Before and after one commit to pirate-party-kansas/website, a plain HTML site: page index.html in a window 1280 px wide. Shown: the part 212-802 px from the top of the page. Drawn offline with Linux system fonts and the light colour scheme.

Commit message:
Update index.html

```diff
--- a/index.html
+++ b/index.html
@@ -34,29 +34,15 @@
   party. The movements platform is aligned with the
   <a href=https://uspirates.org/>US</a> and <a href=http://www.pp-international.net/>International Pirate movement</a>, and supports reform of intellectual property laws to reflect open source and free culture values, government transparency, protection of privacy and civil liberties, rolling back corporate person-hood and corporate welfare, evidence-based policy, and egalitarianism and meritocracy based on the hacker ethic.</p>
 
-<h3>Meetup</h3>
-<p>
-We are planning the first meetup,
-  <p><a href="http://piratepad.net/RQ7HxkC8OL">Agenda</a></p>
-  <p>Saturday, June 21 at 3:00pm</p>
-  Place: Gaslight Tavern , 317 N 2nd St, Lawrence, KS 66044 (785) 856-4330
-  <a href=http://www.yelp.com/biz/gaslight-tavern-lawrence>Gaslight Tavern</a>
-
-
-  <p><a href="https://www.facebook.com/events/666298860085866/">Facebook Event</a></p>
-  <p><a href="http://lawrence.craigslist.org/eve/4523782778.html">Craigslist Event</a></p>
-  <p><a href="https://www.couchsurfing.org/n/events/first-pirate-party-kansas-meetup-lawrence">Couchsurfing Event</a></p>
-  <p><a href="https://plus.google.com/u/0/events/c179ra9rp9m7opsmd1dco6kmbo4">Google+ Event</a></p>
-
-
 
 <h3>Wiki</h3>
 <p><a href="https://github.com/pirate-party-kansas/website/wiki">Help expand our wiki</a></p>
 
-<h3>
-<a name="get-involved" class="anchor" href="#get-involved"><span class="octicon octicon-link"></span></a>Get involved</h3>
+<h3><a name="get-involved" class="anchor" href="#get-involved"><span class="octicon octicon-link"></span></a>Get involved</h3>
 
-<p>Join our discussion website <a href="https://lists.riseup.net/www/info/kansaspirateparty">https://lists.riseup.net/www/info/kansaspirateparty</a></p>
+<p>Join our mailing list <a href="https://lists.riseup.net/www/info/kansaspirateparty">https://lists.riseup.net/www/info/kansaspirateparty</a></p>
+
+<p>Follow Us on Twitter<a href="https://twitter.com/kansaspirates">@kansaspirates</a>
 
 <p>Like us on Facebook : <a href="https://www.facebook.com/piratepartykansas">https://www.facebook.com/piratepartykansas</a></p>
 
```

+ + + + +

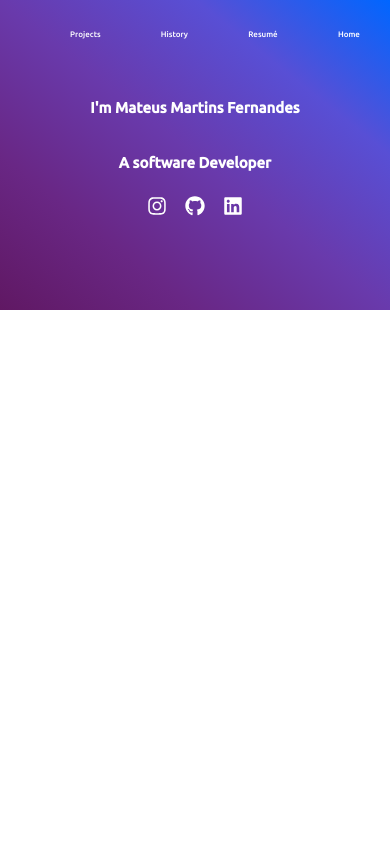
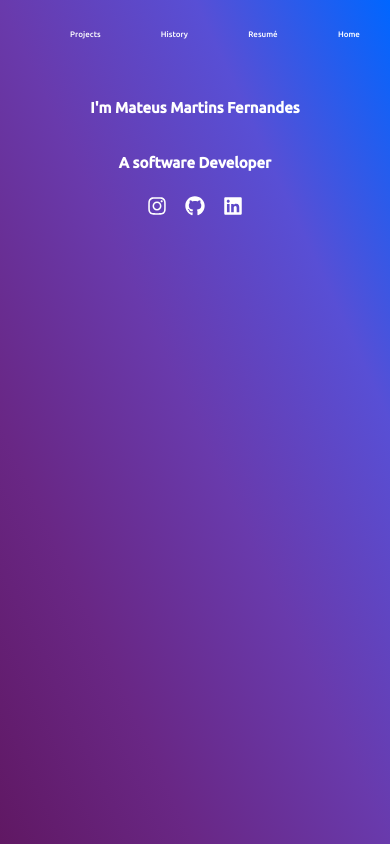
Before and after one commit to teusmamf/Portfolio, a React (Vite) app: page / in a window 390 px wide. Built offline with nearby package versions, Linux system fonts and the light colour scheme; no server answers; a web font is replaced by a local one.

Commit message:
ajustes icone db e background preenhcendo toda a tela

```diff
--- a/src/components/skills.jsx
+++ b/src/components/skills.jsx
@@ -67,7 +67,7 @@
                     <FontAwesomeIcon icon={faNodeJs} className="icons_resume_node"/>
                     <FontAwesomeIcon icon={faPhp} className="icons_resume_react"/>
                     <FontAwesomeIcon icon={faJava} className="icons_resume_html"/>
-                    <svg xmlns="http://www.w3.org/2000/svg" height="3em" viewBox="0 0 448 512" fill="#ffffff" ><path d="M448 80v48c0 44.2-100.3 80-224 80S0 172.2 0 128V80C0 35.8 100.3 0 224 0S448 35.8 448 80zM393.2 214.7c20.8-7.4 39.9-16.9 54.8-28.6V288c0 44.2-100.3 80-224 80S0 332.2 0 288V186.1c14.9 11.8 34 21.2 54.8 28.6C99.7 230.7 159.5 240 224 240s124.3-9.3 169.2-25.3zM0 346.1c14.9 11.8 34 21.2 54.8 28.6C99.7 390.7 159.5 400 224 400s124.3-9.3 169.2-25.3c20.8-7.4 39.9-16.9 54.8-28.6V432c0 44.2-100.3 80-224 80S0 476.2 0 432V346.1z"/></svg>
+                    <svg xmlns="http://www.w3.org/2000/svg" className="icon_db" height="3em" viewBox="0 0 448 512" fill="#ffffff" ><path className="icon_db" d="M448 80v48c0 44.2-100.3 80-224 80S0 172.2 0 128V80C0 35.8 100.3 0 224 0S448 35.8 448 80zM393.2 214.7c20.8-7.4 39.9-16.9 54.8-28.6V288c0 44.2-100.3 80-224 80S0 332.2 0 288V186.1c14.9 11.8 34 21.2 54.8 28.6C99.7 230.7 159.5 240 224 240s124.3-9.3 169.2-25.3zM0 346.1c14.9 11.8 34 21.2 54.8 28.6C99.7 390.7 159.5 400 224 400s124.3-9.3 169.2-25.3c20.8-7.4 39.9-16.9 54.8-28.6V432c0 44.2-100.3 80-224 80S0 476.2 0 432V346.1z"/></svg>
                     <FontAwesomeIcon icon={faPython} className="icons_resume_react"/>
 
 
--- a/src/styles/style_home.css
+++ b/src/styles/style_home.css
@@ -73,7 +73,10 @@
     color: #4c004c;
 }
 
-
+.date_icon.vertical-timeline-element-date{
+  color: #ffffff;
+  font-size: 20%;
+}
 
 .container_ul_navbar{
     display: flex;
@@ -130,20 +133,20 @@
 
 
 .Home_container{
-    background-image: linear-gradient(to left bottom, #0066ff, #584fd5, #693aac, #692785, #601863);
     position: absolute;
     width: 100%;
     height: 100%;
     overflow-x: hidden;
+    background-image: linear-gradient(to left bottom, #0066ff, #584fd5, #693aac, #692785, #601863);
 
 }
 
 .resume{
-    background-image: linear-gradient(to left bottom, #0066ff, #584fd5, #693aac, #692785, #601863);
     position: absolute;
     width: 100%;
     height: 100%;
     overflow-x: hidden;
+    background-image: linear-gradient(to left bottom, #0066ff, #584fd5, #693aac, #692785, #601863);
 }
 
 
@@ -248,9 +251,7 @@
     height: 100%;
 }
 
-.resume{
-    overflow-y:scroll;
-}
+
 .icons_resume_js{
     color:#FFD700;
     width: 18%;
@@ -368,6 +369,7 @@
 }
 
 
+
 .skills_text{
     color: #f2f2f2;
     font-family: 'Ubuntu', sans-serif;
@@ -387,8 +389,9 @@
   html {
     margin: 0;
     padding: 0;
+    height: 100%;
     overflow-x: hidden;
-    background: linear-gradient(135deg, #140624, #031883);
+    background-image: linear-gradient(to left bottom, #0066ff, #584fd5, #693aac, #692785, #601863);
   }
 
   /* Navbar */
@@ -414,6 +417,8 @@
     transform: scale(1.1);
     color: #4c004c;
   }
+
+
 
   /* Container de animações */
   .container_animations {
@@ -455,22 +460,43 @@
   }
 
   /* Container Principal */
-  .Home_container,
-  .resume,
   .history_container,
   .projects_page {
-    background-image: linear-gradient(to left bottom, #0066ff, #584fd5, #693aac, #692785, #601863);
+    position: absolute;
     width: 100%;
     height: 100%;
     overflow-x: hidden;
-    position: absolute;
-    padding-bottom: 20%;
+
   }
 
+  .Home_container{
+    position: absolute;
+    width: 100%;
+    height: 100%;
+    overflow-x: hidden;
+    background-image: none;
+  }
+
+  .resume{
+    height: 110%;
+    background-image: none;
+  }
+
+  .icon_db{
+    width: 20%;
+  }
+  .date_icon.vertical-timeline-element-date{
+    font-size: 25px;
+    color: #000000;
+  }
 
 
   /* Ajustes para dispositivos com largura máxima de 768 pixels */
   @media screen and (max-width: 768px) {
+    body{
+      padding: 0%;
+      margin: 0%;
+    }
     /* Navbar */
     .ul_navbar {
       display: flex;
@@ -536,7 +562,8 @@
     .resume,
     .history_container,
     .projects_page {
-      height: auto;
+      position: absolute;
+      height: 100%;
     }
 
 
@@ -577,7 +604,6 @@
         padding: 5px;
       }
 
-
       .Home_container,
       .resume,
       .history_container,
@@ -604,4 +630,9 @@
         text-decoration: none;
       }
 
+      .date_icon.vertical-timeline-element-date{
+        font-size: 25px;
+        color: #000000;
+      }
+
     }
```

+ + + + +

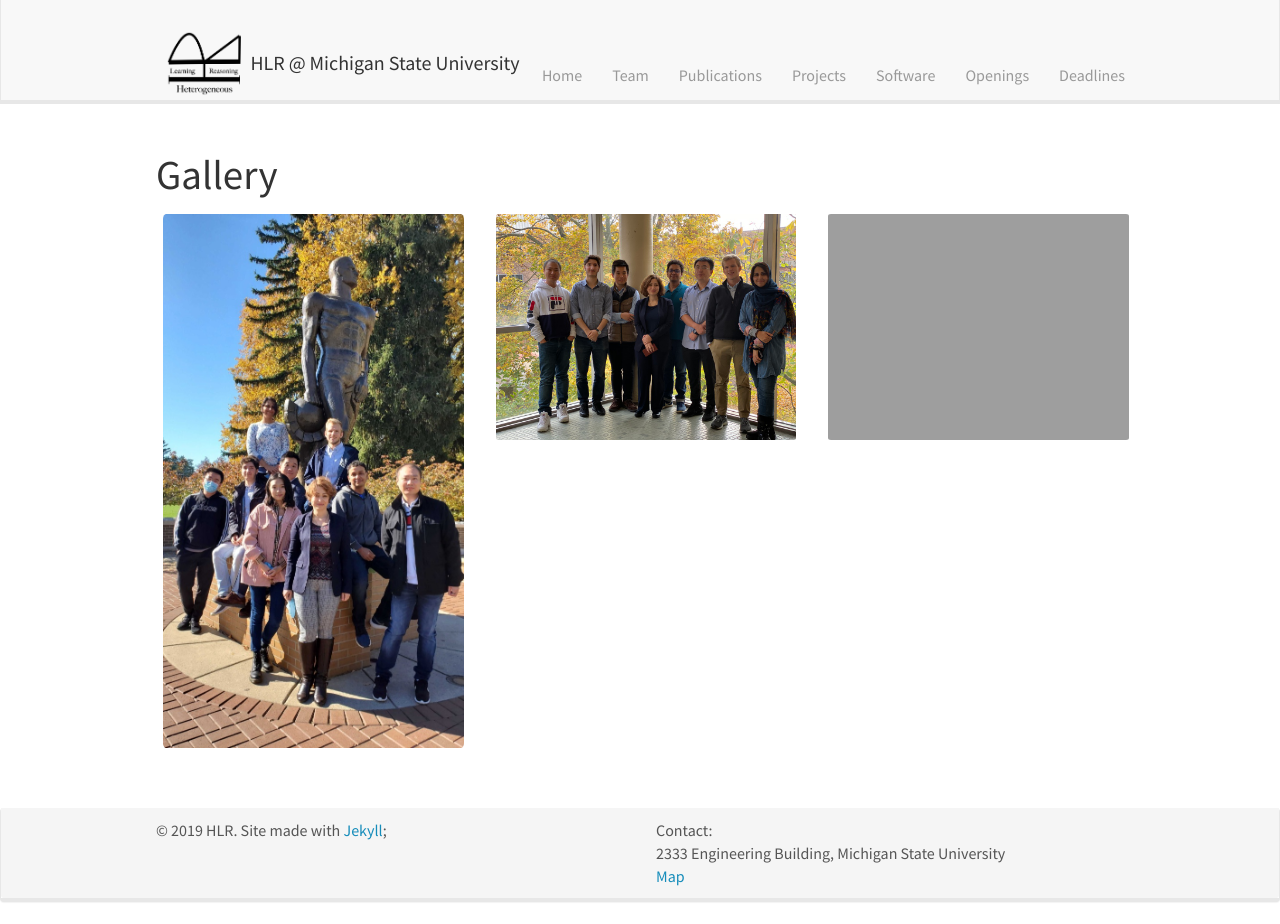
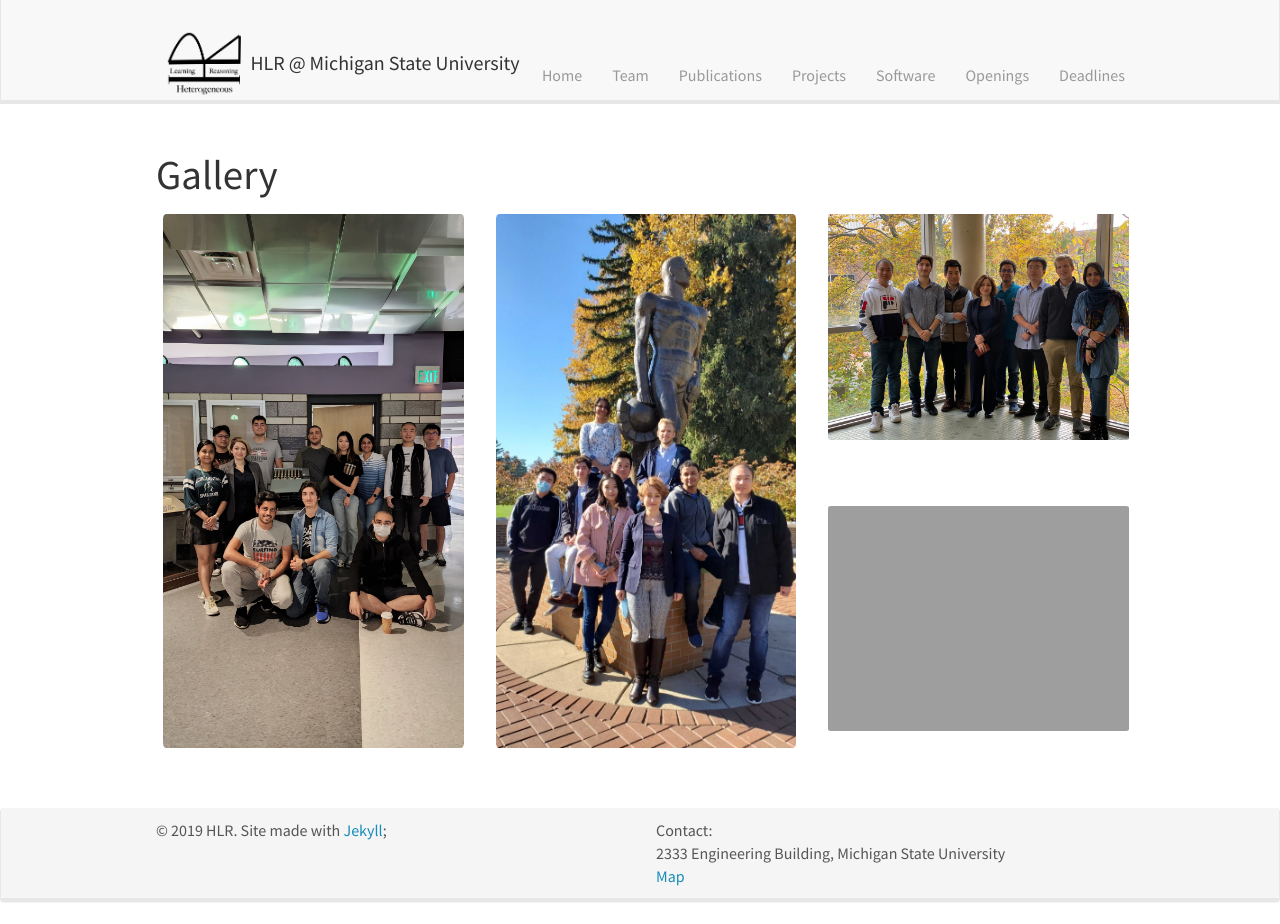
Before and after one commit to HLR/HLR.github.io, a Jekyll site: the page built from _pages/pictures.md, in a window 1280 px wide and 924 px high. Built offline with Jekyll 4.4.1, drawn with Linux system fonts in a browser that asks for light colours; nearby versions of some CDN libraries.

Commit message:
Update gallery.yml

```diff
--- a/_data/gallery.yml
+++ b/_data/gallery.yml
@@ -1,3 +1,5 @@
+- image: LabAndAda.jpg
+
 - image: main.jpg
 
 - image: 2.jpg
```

+ + + + +

*EXERCISE BRIEF*
Reproduce every line of the listing above in which the string "first" appears.

*ANSWER BOX*
-We are planning the first meetup,
-  <p><a href="https://www.couchsurfing.org/n/events/first-pirate-party-kansas-meetup-lawrence">Couchsurfing Event</a></p>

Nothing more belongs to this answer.